The Texan was presented with a thank you gift from South Australian Premier Mike Rann who credited Armstrong with drawing crowds of nearly 800, 000 and raising AUS$40 million for the local economy this year alone.
Rann said he hoped a pair of locally-made RM Williams boots, an iconic Australian manufacturer, would be worn by Armstrong the next time he visited the race. To that Armstrong excitedly replied after inspection: "I'll wear them tonight."
"This is amazing and to start and finish in this city and to be all around the area, all over South Australia, to be treated like kings when we often are not, I should say, sometimes, it's been a real pleasure," Armstrong told the crowd at the presentation.
"I congratulate you all on building an unbelievable event ... we travel all over the world and you do not see crowds or an atmosphere like this in many places.
"This rivals the Tour [de France], the Giro [d'Italia]and all the big races.
"Thanks for a great couple of years, a great few years.
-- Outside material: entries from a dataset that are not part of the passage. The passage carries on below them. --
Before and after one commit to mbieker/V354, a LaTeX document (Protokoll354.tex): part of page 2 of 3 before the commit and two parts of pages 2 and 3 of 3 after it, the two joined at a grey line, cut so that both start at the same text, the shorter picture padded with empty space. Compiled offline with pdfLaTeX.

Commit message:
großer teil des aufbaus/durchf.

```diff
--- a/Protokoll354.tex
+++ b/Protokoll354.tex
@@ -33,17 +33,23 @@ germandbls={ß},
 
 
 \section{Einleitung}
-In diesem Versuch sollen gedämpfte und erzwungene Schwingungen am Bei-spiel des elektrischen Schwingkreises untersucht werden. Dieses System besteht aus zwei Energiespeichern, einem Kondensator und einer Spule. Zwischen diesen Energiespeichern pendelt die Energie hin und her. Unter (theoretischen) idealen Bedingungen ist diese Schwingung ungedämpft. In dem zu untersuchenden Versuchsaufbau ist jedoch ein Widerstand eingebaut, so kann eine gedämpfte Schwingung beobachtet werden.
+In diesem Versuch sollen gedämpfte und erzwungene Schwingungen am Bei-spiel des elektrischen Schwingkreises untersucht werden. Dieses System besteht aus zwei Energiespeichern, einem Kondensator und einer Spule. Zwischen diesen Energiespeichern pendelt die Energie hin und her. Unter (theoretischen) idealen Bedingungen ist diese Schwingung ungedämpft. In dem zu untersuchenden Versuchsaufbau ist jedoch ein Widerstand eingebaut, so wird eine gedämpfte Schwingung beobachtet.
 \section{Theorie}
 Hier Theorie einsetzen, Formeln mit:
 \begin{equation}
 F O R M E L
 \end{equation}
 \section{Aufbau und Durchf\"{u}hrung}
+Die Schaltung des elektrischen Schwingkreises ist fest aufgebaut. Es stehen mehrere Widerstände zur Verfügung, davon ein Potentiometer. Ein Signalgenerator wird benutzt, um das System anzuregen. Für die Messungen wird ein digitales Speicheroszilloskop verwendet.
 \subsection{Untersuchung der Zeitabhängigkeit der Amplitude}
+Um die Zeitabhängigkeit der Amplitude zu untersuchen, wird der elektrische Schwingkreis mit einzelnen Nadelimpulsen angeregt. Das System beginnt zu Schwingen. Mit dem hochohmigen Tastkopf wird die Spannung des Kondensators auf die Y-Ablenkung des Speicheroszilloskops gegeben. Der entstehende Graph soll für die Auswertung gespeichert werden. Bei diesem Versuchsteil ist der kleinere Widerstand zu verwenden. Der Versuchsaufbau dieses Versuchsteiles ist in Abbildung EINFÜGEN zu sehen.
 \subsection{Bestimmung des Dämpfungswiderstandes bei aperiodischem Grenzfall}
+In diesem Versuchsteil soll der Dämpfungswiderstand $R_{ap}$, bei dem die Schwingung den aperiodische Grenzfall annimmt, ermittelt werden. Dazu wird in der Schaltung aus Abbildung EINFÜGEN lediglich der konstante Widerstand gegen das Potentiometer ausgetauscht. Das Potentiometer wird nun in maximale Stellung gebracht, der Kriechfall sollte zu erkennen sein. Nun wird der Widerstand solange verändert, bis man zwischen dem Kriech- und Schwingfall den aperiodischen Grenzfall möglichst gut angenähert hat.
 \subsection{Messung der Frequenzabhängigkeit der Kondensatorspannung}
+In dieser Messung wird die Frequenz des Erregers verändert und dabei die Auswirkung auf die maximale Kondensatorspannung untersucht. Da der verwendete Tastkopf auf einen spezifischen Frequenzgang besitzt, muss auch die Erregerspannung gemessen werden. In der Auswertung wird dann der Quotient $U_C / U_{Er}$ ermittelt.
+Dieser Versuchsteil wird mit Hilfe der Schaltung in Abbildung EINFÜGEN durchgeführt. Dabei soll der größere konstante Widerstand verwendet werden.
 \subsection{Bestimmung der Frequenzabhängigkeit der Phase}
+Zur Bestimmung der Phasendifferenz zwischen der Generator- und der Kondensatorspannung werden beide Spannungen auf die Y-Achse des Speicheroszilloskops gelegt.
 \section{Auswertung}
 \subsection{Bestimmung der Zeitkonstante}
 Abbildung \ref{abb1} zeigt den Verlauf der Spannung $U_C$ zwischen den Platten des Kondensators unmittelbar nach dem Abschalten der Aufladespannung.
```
Not just from myself but from all of us in the peloton."
Armstrong made a quick getaway from the presentation and did not take any questions from the waiting media.
In 2009, Armstrong chose the Tour Down Under as the event for his international comeback from retirement.
As he steps down from racing in these major events, Armstrong is facing an ongoing US federal investigation that his former mechanic and assistant, Mike Anderson, sees as likely to have a negative outcome.
"Whatever happens, happens," Anderson said, according to the Sunday Star-Times. "But what he may become is a symbol for decades of corruption in professional cycling."
Anderson, now running a bike shop in Wellington, New Zealand, spent two years as Armstrong's mechanic and personal assistant before being suddenly dismissed in 2004. Anderson sued for defamation and breach of contract and in 2005, Armstrong settled the case out of court.
However, Anderson's testimony from the lawsuit contained information linking Armstrong to possible doping activity, and has been picked up by the US federal investigation currently underway, led by the FDA's Jeff Novitzky.
"I've spoken to Novitzky on the phone at length last year. The guy is described by people as the Elliott Ness of his area of law enforcement and if you've got him on your tail you're in big trouble,"
"He doesn't undertake things he isn't going to win. Those guys have a ridiculously high ratio of convictions – they don't undertake superfluous investigations and I don't think this is going to be a good outcome if you're Lance Armstrong."
Anderson testified in his lawsuit that he discovered a box in Armstrong's apartment in Girona labeled "Andro" and identified the substance as likely Androstenedione, a banned steroid. The find, he said, changed his view of his former boss.
"To be honest when I finally realised what was going on it was very troubling to me because Lance was my friend. When I had my hand forced and had to say `I know what's going on' it was like telling a bunch of kids there's no such thing as Santa Claus; it popped the bubble for a lot of people who had deified Lance and it still troubles me."
Armstrong's spokesman dismissed Anderson's claims, calling them "old lies".